3D Laser Systems for Precision and Flexibility Te evolution of 3D laser machines used widely in the
aerospace and automotive industries has led to platform- based machine designs that provide the volumetric precision required for 3D cutting, drilling, and welding of medical de- vices. In addition to providing capability for higher processing speed, fiber laser systems provide improved process control, repeatability and versatility.
designs and to develop processes for new designs that could not be realized reliably or cost effectively using Nd:YAG laser processing. Here’s how: Miniaturization: One of the most important trends
in medical device design is miniaturization. In a growing number of applications, physical size is an enabling attribute. Device size is linked to the size of various parts of the body and small size is almost always preferred.
Fiber laser enables device miniaturization through its smaller focused beam size.
Today’s 3D fiber-laser systems include controls that are
faster (higher bandwidth), are more intelligent and able to support the faster processing rates and more intricate patterns. Te robust structure of these systems ensures component rigidity to maintain precision throughout complex contours as the individual machine axes accelerate/decelerate throughout a higher speed range. A greater array of choices for the configuration of the
systems is available based on the size of the workpieces. Tese include a combination of workpiece motion and laser beam motion features. As an example, the Laserdyne 430 is equipped with a BeamDirector two-axis (rotary and tilt) laser beam posi- tioning head capable of cutting, drilling, and welding. Today’s laser systems are controlled so that laser param-
eters can be changed throughout the process (within limits of the laser source). Te way laser power is controlled at the beginning and end of each weld is important if high-quality, defect-free welds are to be consistently achieved. To this end, accurate power ramping at the weld start and weld end points is an essential feature of any laser welding system.
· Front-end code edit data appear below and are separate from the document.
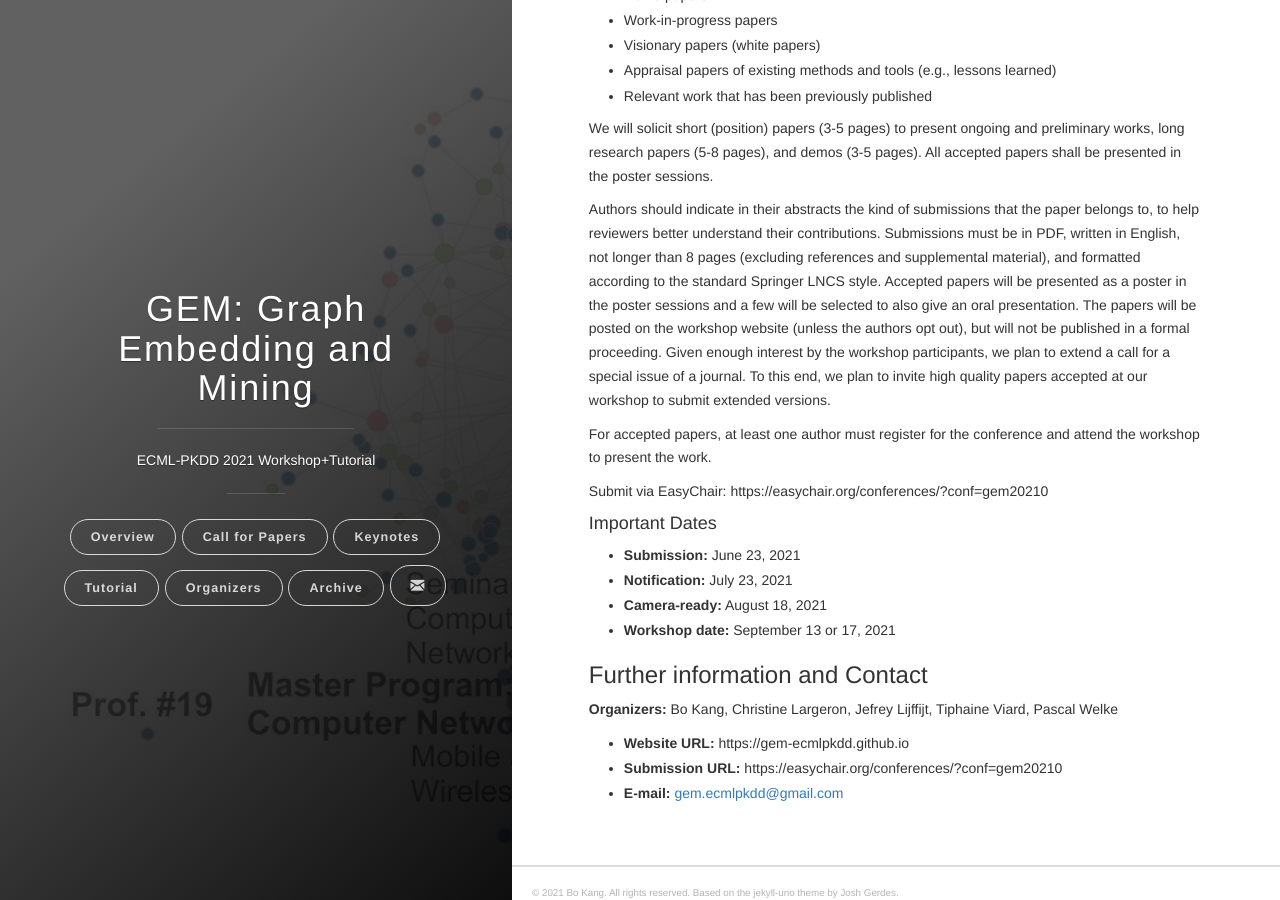
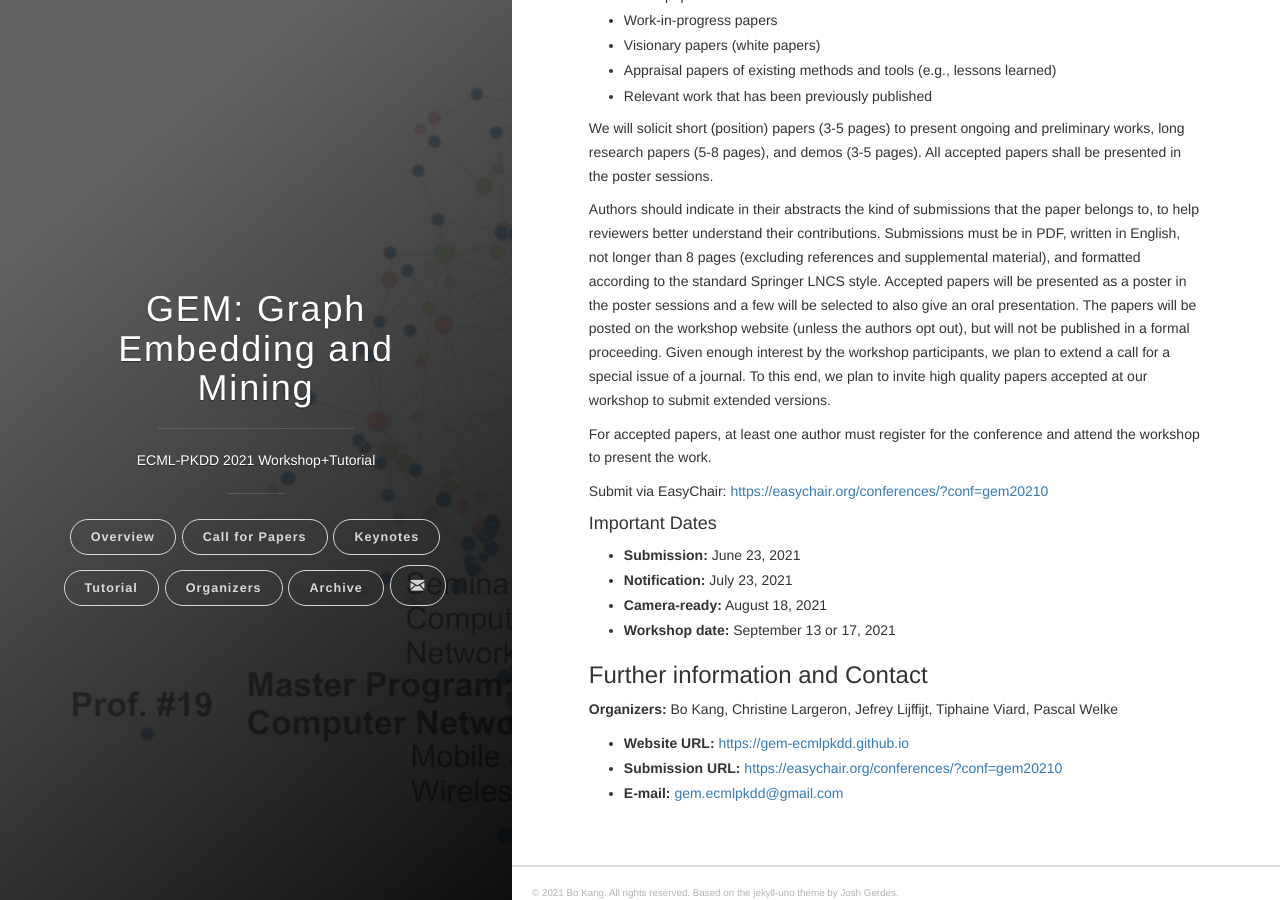
Before and after one commit to gem-ecmlpkdd/gem-ecmlpkdd.github.io, a Jekyll site: the page built from pages/cfp.md, in a window 1280 px wide and 900 px high, scrolled down 2058 px. Built offline with Jekyll 4.4.1, drawn with Linux system fonts in a browser that asks for light colours; nearby versions of some CDN libraries; part of the change alters nothing that is shown.

```diff
--- a/pages/cfp.md
+++ b/pages/cfp.md
@@ -83,7 +83,7 @@ Accepted papers will be presented as a poster in the poster sessions and a few w
 
 For accepted papers, at least one author must register for the conference and attend the workshop to present the work.
 
-Submit via EasyChair: https://easychair.org/conferences/?conf=gem20210
+Submit via EasyChair: <https://easychair.org/conferences/?conf=gem20210>
 
 #### Important Dates
 - **Submission:** June 23, 2021
@@ -94,6 +94,6 @@ Submit via EasyChair: https://easychair.org/conferences/?conf=gem20210
 ### Further information and Contact
 **Organizers:** Bo Kang, Christine Largeron, Jefrey Lijffijt, Tiphaine Viard, Pascal Welke
 
-- **Website URL:** https://gem-ecmlpkdd.github.io
-- **Submission URL:** https://easychair.org/conferences/?conf=gem20210
-- **E-mail:** [gem.ecmlpkdd@gmail.com](gem.ecmlpkdd@gmail.com)
+- **Website URL:** <https://gem-ecmlpkdd.github.io>
+- **Submission URL:** <https://easychair.org/conferences/?conf=gem20210>
+- **E-mail:** [gem.ecmlpkdd@gmail.com](mailto:gem.ecmlpkdd@gmail.com)
```
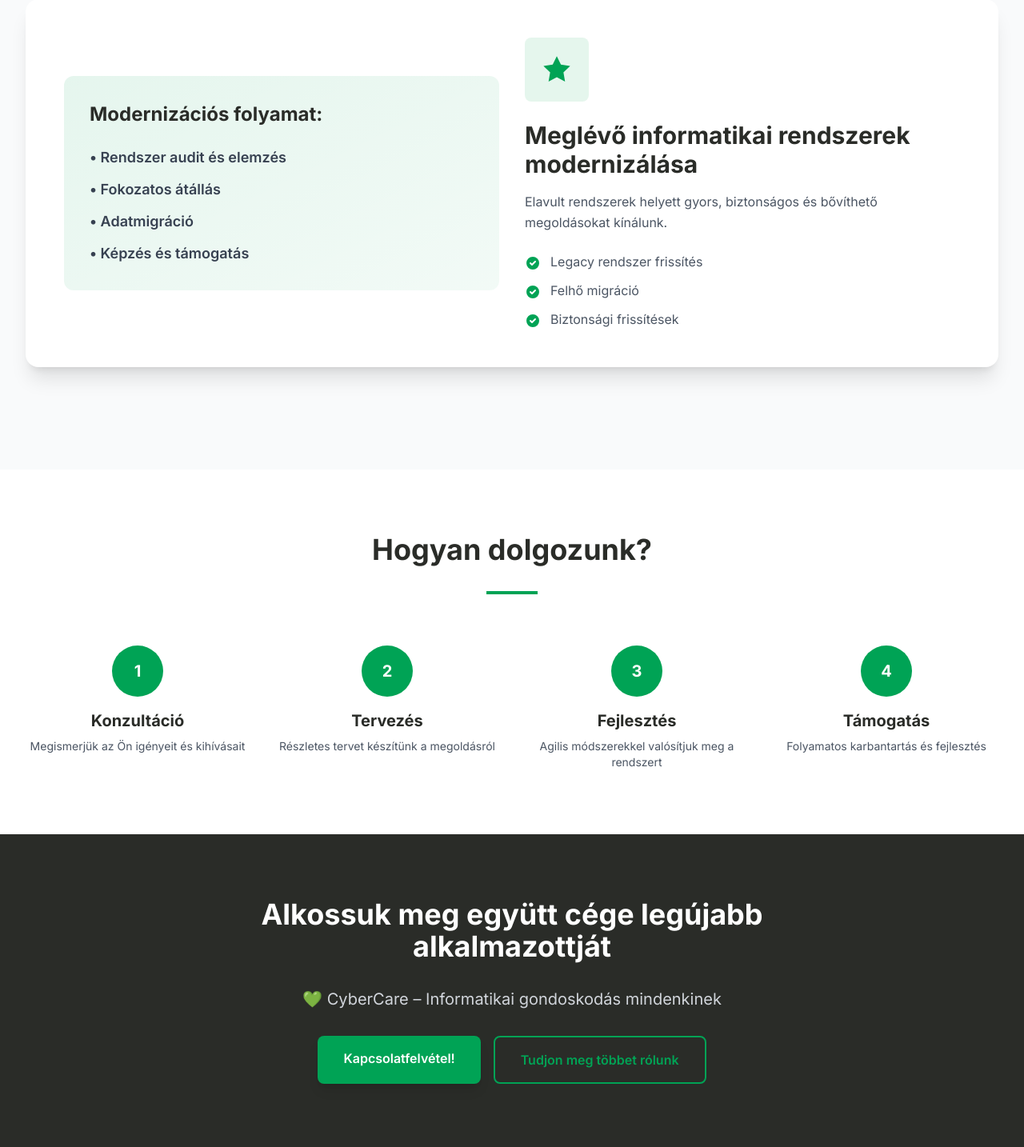
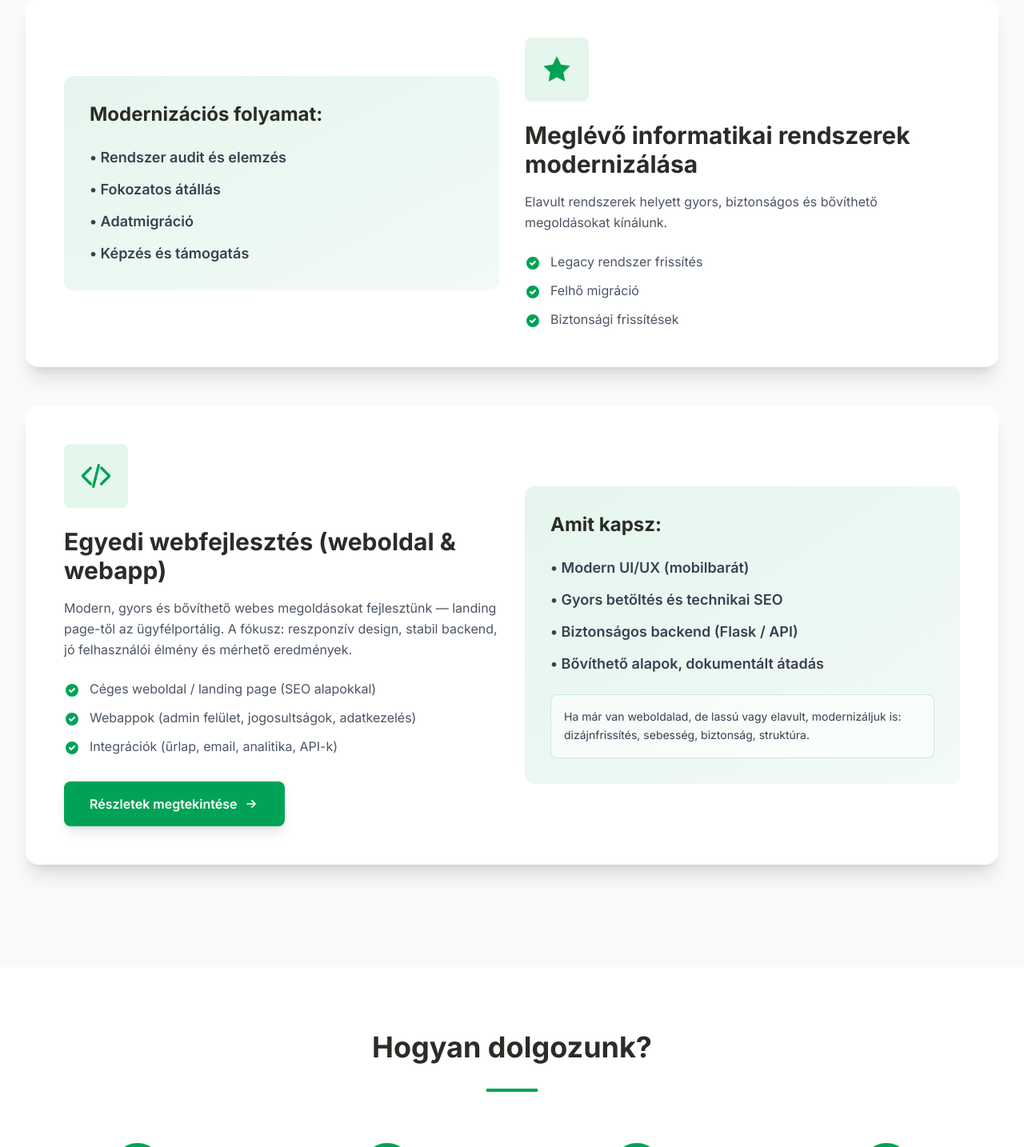
Before and after one commit to BraghiniBenjamin/test_site, a Flask app: page /services in a window 1280 px wide. Shown: the part 2777-4211 px from the top of the page at 80% size. Run offline with Flask 3, Linux system fonts and the light colour scheme; some libraries are stand-ins or nearby versions.

Commit message:
Update our_services.html

```diff
--- a/templates/our_services.html
+++ b/templates/our_services.html
@@ -329,6 +329,83 @@
                             </li>
                         </ul>
                     </div>
+                </div>
+            </div>
+
+            <!-- Service 5: Web Development -->
+            <div class="service-card bg-white p-4 sm:p-6 md:p-8 lg:p-12 rounded-2xl shadow-xl mb-8 sm:mb-12">
+                <div class="grid md:grid-cols-2 gap-6 md:gap-8 items-center">
+
+                    <!-- Left content -->
+                    <div>
+                        <div class="w-16 h-16 sm:w-20 sm:h-20 bg-cyber-green/10 rounded-lg flex items-center justify-center mb-4 sm:mb-6">
+                            <!-- code icon -->
+                            <svg class="w-8 h-8 sm:w-10 sm:h-10 text-cyber-green" fill="none" stroke="currentColor" stroke-width="2" viewBox="0 0 24 24">
+                                <path stroke-linecap="round" stroke-linejoin="round" d="M16 18l6-6-6-6M8 6l-6 6 6 6M14 4l-4 16"/>
+                            </svg>
+                        </div>
+
+                        <h3 class="text-xl sm:text-2xl md:text-3xl font-bold text-cyber-dark mb-3 sm:mb-4">
+                            Egyedi webfejlesztés (weboldal & webapp)
+                        </h3>
+
+                        <p class="text-gray-600 leading-relaxed mb-6">
+                            Modern, gyors és bővíthető webes megoldásokat fejlesztünk — landing page-től az ügyfélportálig.
+                            A fókusz: reszponzív design, stabil backend, jó felhasználói élmény és mérhető eredmények.
+                        </p>
+
+                        <ul class="space-y-3 text-gray-600">
+                            <li class="flex items-start">
+                                <svg class="w-5 h-5 text-cyber-green mt-1 mr-3 flex-shrink-0" fill="currentColor" viewBox="0 0 20 20">
+                                    <path fill-rule="evenodd" d="M10 18a8 8 0 100-16 8 8 0 000 16zm3.707-9.293a1 1 0 00-1.414-1.414L9 10.586 7.707 9.293a1 1 0 00-1.414 1.414l2 2a1 1 0 001.414 0l4-4z"/>
+                                </svg>
+                                Céges weboldal / landing page (SEO alapokkal)
+                            </li>
+
+                            <li class="flex items-start">
+                                <svg class="w-5 h-5 text-cyber-green mt-1 mr-3 flex-shrink-0" fill="currentColor" viewBox="0 0 20 20">
+                                    <path fill-rule="evenodd" d="M10 18a8 8 0 100-16 8 8 0 000 16zm3.707-9.293a1 1 0 00-1.414-1.414L9 10.586 7.707 9.293a1 1 0 00-1.414 1.414l2 2a1 1 0 001.414 0l4-4z"/>
+                                </svg>
+                                Webappok (admin felület, jogosultságok, adatkezelés)
+                            </li>
+
+                            <li class="flex items-start">
+                                <svg class="w-5 h-5 text-cyber-green mt-1 mr-3 flex-shrink-0" fill="currentColor" viewBox="0 0 20 20">
+                                    <path fill-rule="evenodd" d="M10 18a8 8 0 100-16 8 8 0 000 16zm3.707-9.293a1 1 0 00-1.414-1.414L9 10.586 7.707 9.293a1 1 0 00-1.414 1.414l2 2a1 1 0 001.414 0l4-4z"/>
+                                </svg>
+                                Integrációk (űrlap, email, analitika, API-k)
+                            </li>
+                        </ul>
+
+                        <div class="mt-8">
+                            <a href="web_development.html"
+                               class="inline-flex items-center gap-2 bg-cyber-green text-white px-6 sm:px-8 py-3 sm:py-4 rounded-lg font-semibold hover:bg-green-600 transition-all duration-300 transform hover:scale-105 shadow-lg text-sm sm:text-base">
+                                Részletek megtekintése
+                                <svg class="w-5 h-5" fill="none" stroke="currentColor" stroke-width="2" viewBox="0 0 24 24">
+                                    <path stroke-linecap="round" stroke-linejoin="round" d="M13 7l5 5-5 5M6 12h12"/>
+                                </svg>
+                            </a>
+                        </div>
+                    </div>
+
+                    <!-- Right highlight box -->
+                    <div class="bg-gradient-to-br from-cyber-green/10 to-cyber-green/5 p-4 sm:p-6 md:p-8 rounded-xl">
+                        <h4 class="text-lg sm:text-xl md:text-2xl font-bold text-cyber-dark mb-4 sm:mb-6">Amit kapsz:</h4>
+                        <ul class="space-y-3 text-gray-700">
+                            <li class="text-lg font-semibold">• Modern UI/UX (mobilbarát)</li>
+                            <li class="text-lg font-semibold">• Gyors betöltés és technikai SEO</li>
+                            <li class="text-lg font-semibold">• Biztonságos backend (Flask / API)</li>
+                            <li class="text-lg font-semibold">• Bővíthető alapok, dokumentált átadás</li>
+                        </ul>
+
+                        <div class="mt-6 p-4 rounded-lg bg-white/60 border border-cyber-green/20">
+                            <p class="text-sm text-gray-700 leading-relaxed">
+                                Ha már van weboldalad, de lassú vagy elavult, modernizáljuk is:
+                                dizájnfrissítés, sebesség, biztonság, struktúra.
+                            </p>
+                        </div>
+                    </div>
+
                 </div>
             </div>
         </div>
```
Process control and verification are key requirements
for medical device manufacturing. SPC (Statistical Process Control) Data Acquisition, using both Nd:YAG and fiber lasers allows the user to monitor and record, as a part pro- gram is executing, key processing data used to create each part. In the part program are codes that specify data for collection by the SPC Data Acquisition feature. Te system monitors key parameters (i.e., time, date, temperature, posi- tion, commanded and/or actual laser power, pulse condi- tions, etc.) and stores the data to permanent storage as a text file. Data from the text file can be easily archived and used for further analysis.
Implications What does this mean for medical device manufacturers
and subcontractors? While the fiber laser provides manufac- turers the ability to duplicate existing processes that have been developed for a system having an Nd:YAG laser, it also pro- vides the capability to increase productivity for these existing
As previously noted, the quality (divergence) of the beam
from a given laser impacts the ability to focus the laser. Tis in turn influences the size of parts that can be laser processed, the size of features that can be cut, the size and shape of holes that can be drilled (laser produced holes need not be only round), and size of parts that can be laser welded. Fiber laser enables miniaturization through its smaller focused beam size. Troughput: With higher average power for fiber laser, the
pulses used to produce a smooth cut, drill an array of holes, or produce a seam weld by a series of overlapping pulses can be delivered at higher rates allowing higher throughput. For example, cutting and trepan drilling (producing a hole by cutting the circumference) a 3-mm-thick, high-temperature stainless steel using a fiber laser is more than 3× faster than for a Nd:YAG laser. Tis higher processing speed not only provides lower cost
in manufacturing existing designs, it makes possible use of fiber laser where Nd:YAG laser was previously uneconomical. Versatility: Compared to other industries, the medical
device sector has been slow to outsource manufacturing components, due in part to concerns over product quality. Te latest laser systems address these objections to outsourc- ing by providing controls for consistency of manufacturing processes. Fiber lasers eliminate the need for power and beam quality changes over time due to aging flashlamps. Also, fiber lasers eliminate the need to change optics within the laser head when switching between cutting and welding (skill dependent). 3D fiber-laser systems also provide flexibility for laser cut-
ting, drilling, and welding of both two- and three-dimensional components. Tese systems are designed with standard features (e.g. database of laser parameters for commonly processed materials) making development and setup of new processes straightforward. Multiaxis laser processing with fiber lasers not only
provides new capability and versatility important to medical device manufacturers, it also means that older, less reliable equipment now can be replaced with maintenance-free laser systems that do more and higher-quality work.